Today is the final day of the University at Albany-hosted International Conference on Theory and Practice of Electronic Governance, which has brought experts and academics from around the world together. WAMC’s Alan Chartock recently spoke with several conference presenters, including Theresa Pardo, Director of the University at Albany Center for Technology in Government, and Dr. Nigel Shadbolt, professor of Artificial Intelligence at the University of Southampton. Pardo began by describing the aims of the conference.
Olympic Gold Medalist Jeff Blatnick has died following complications from heart surgery - WAMC's Dave Lucas has more...
Blatnick passed away due to cardio-pulmonary arrest at Ellis Hospital on Wednesday.
A 1975 graduate of Niskayuna High, Blatnick survived a bout with Hodgkin's Disease , but went on win the gold in Greco-Roman wrestling at the 1984 Los Angeles Olympics. The cancer came back and forced his retirement, but his involvement in wrestling continued as a coach and commentator.
News in recent days that AMD - Advanced Micro Devices - is about to layoff 20 percent of its global workforce triggered speculation - along with rumors - about the impact this would have on the chipfab plant in Malta. Hudson Valley Bureau Chief Dave Lucas reports.
Before the U.S. Dollar was created in 1791, a variety of state-issued paper currencies and foreign coins comprised the US money supply. Fast forward to the 21st Century, where many modern communities are turning to "local currencies" as both a way to deal with tough economic times and boost local business. Hudson Valley Bureau Chief Dave Lucas reports.
A panel of government, labor and business leaders put together to push infrastructure projects in New York is set to meet in Albany.
The New York Works Task Force has a session scheduled for this afternoon.
Governor Andrew Cuomo appointed the 15 members to oversee ways of speeding up construction projects and rebuilding roads and bridges. The group also considers how to allocate infrastructure money around the state and help create jobs.
What do the CEO of a multi-national company and a 19-year-old in a dorm room have in common?
Chances are that they both spend time thinking about the intersections of technology, business, and social media, and whether or not they could be a part of the ‘next big thing’.

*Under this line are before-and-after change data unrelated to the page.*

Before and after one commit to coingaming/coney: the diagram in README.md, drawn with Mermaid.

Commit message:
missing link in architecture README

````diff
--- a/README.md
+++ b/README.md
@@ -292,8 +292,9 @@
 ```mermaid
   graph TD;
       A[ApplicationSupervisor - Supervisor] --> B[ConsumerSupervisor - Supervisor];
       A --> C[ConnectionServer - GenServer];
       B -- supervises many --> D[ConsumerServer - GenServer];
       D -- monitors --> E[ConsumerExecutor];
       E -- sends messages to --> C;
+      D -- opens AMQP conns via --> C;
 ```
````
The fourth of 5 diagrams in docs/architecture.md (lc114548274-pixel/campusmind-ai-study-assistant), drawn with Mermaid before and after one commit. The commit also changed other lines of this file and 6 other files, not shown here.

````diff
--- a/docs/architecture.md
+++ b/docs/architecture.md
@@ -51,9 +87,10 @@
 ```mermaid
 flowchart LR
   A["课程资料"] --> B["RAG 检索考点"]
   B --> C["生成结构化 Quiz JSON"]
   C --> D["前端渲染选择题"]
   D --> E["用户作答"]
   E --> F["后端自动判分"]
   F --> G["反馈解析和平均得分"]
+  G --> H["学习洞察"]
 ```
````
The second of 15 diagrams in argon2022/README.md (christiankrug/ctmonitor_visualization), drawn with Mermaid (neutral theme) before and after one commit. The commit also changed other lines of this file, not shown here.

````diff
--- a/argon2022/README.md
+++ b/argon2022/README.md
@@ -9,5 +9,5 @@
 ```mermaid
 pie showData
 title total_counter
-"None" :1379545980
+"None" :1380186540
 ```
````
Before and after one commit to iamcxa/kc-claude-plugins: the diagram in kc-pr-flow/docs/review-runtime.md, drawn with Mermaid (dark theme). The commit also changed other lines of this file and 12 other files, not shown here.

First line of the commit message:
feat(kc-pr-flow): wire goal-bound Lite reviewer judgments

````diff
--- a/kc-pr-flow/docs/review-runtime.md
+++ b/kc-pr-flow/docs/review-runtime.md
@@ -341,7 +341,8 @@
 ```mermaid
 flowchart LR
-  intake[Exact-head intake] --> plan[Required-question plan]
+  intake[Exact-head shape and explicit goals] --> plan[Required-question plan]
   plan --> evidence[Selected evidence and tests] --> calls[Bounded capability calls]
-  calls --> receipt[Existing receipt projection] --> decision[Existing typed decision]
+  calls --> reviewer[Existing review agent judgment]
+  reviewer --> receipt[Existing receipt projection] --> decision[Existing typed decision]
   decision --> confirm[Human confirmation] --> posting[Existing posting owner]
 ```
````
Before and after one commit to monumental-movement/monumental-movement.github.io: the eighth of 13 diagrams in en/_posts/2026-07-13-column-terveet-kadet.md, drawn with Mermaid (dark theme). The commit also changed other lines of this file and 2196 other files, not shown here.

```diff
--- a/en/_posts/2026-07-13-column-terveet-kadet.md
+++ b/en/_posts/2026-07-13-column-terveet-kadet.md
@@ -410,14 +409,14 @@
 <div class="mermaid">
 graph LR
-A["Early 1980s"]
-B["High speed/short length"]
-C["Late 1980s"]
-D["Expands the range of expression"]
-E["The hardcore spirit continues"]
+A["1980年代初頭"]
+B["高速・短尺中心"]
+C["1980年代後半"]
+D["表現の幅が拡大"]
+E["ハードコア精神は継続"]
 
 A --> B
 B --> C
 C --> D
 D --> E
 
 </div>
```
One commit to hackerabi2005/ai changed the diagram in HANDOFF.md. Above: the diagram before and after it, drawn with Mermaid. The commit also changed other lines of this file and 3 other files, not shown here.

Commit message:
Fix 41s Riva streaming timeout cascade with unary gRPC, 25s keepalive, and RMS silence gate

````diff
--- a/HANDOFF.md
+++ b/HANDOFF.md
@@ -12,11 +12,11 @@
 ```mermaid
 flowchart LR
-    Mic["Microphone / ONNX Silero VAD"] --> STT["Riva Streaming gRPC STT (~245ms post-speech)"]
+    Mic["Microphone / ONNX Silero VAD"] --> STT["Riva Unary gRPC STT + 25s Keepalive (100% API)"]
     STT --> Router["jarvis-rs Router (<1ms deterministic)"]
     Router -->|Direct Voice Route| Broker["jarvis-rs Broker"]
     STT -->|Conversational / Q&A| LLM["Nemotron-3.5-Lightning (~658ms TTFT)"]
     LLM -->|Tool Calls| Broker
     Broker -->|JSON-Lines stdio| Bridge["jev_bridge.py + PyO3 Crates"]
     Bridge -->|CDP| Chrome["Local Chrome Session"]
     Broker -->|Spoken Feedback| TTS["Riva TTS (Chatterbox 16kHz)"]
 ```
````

Soraya Darabi began her media career in her early-20’s as Manager of Digital Partnerships and Social Media at The New York Times, where she positioned the paper on the then fledgling, now ubiquitous, social networks like Facebook and YouTube.